----- Available records -----

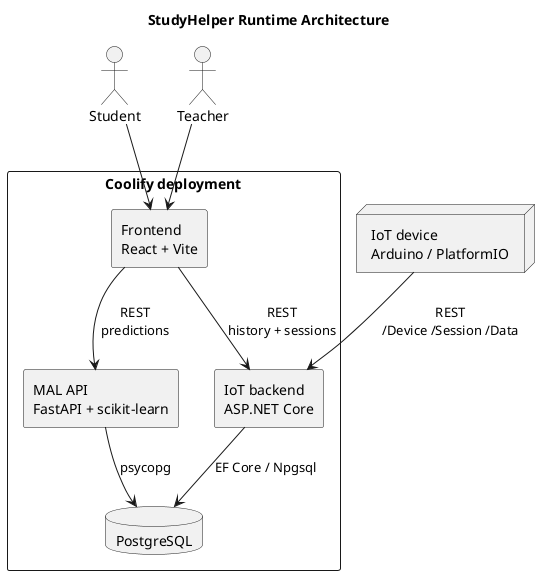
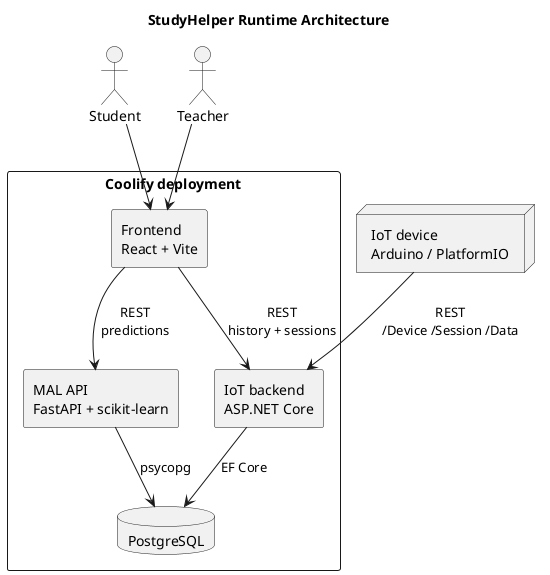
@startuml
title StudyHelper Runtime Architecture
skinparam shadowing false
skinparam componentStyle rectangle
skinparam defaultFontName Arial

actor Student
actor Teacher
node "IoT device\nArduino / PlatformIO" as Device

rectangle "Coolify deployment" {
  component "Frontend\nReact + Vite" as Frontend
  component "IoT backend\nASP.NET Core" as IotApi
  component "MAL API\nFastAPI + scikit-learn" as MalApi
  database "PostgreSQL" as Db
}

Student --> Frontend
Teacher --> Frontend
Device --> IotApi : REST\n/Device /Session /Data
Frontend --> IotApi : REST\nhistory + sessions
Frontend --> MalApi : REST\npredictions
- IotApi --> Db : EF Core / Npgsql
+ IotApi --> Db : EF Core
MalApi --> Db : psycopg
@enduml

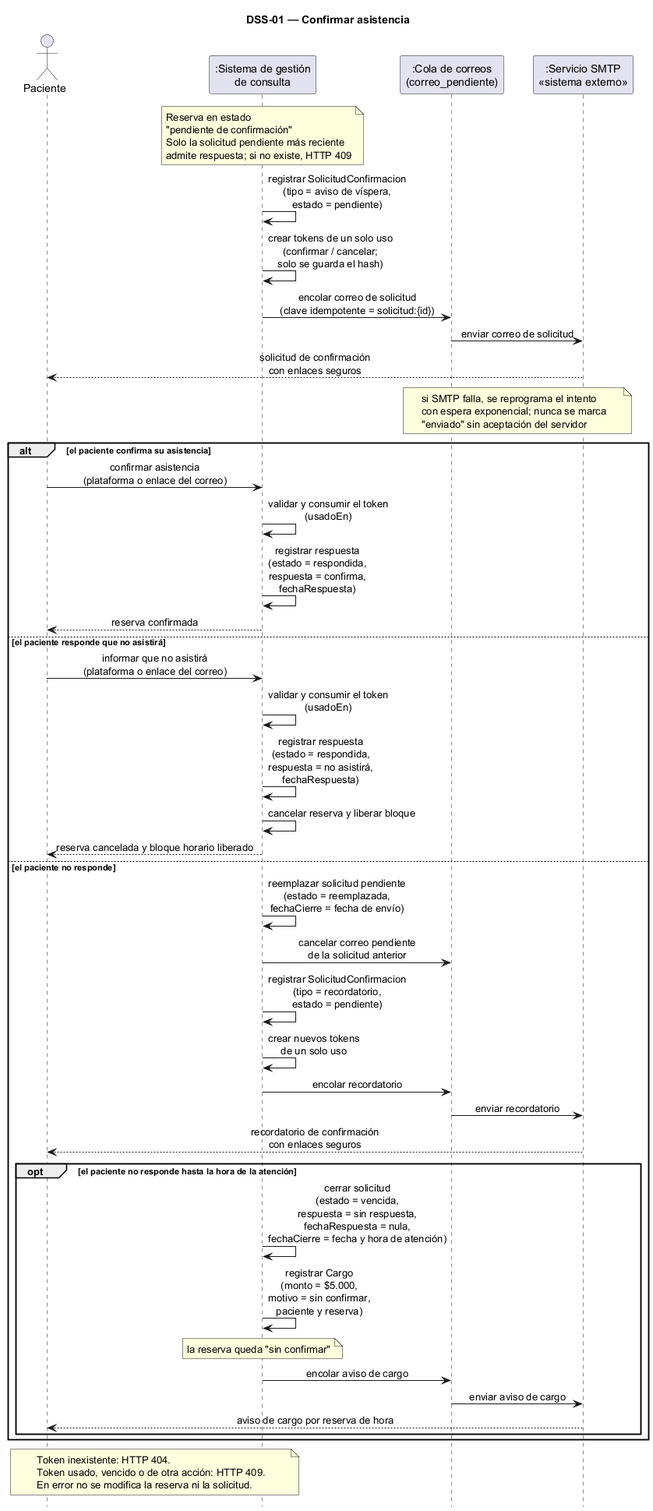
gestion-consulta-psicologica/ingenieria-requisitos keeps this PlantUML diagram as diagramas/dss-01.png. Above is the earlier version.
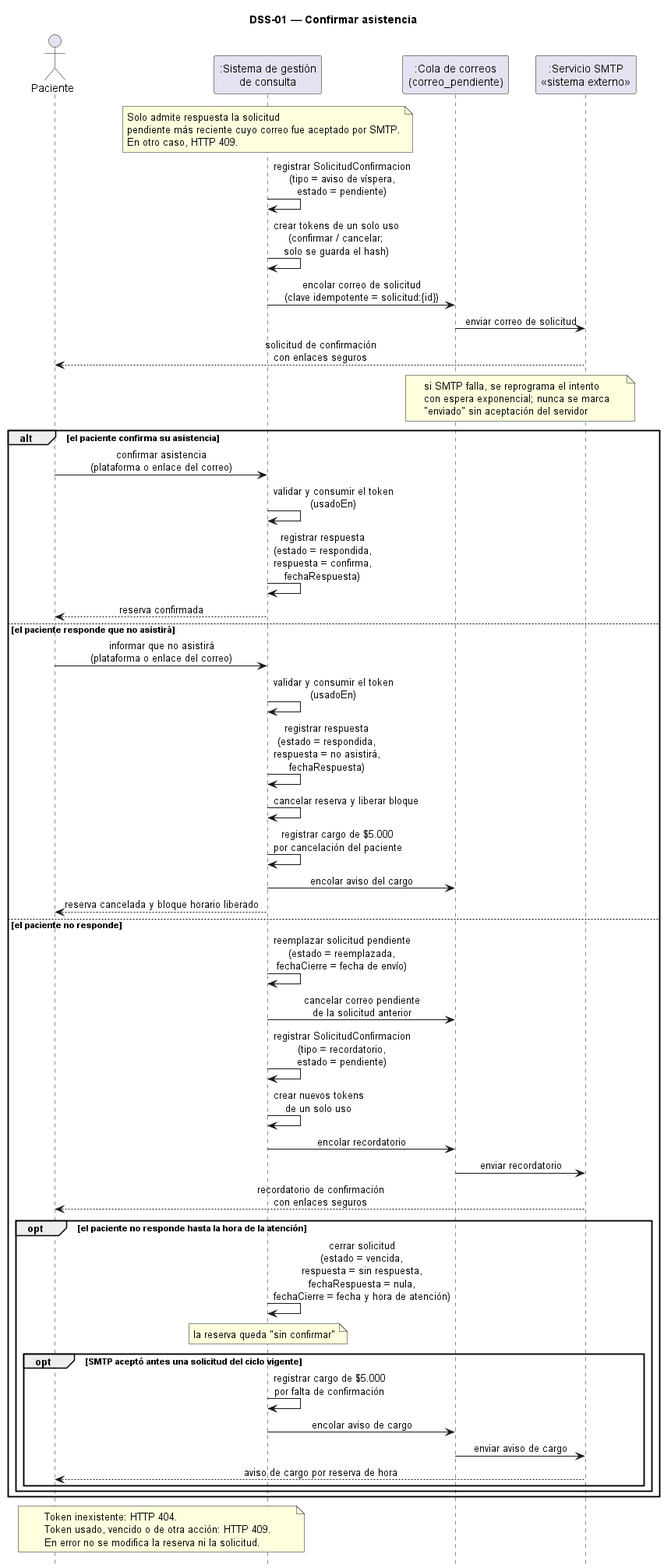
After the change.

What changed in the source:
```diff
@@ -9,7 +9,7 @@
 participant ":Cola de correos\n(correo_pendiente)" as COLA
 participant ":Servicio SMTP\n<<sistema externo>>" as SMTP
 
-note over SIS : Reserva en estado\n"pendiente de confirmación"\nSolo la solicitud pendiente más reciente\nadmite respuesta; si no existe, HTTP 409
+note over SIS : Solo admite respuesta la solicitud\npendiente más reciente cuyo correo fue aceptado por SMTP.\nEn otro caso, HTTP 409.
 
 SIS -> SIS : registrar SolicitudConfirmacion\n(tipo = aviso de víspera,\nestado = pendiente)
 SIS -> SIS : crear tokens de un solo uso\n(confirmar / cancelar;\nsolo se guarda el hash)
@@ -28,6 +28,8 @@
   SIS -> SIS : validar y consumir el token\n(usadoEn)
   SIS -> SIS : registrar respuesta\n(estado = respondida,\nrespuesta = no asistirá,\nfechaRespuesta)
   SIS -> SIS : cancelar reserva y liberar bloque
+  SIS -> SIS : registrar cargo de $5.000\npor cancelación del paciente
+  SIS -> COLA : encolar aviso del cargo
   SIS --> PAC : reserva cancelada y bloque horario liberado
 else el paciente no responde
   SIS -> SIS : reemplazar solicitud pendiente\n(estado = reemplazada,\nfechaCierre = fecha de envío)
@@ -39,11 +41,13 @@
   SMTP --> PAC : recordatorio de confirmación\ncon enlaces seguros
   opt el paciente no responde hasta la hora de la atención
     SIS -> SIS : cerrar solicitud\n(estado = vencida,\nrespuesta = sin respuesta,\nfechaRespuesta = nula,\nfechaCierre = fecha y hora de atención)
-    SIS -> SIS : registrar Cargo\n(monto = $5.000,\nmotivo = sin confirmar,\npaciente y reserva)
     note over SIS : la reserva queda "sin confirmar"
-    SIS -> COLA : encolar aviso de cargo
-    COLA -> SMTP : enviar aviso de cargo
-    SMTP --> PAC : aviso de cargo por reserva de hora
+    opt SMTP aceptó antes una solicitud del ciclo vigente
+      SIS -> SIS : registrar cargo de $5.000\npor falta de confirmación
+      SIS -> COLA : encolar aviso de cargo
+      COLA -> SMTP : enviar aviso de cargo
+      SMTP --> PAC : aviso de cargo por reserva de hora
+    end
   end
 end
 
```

-----

Among the records, find every line holding the word "COLA" and copy it.

 participant ":Cola de correos\n(correo_pendiente)" as COLA
+  SIS -> COLA : encolar aviso del cargo
-    SIS -> COLA : encolar aviso de cargo
-    COLA -> SMTP : enviar aviso de cargo
+      SIS -> COLA : encolar aviso de cargo
+      COLA -> SMTP : enviar aviso de cargo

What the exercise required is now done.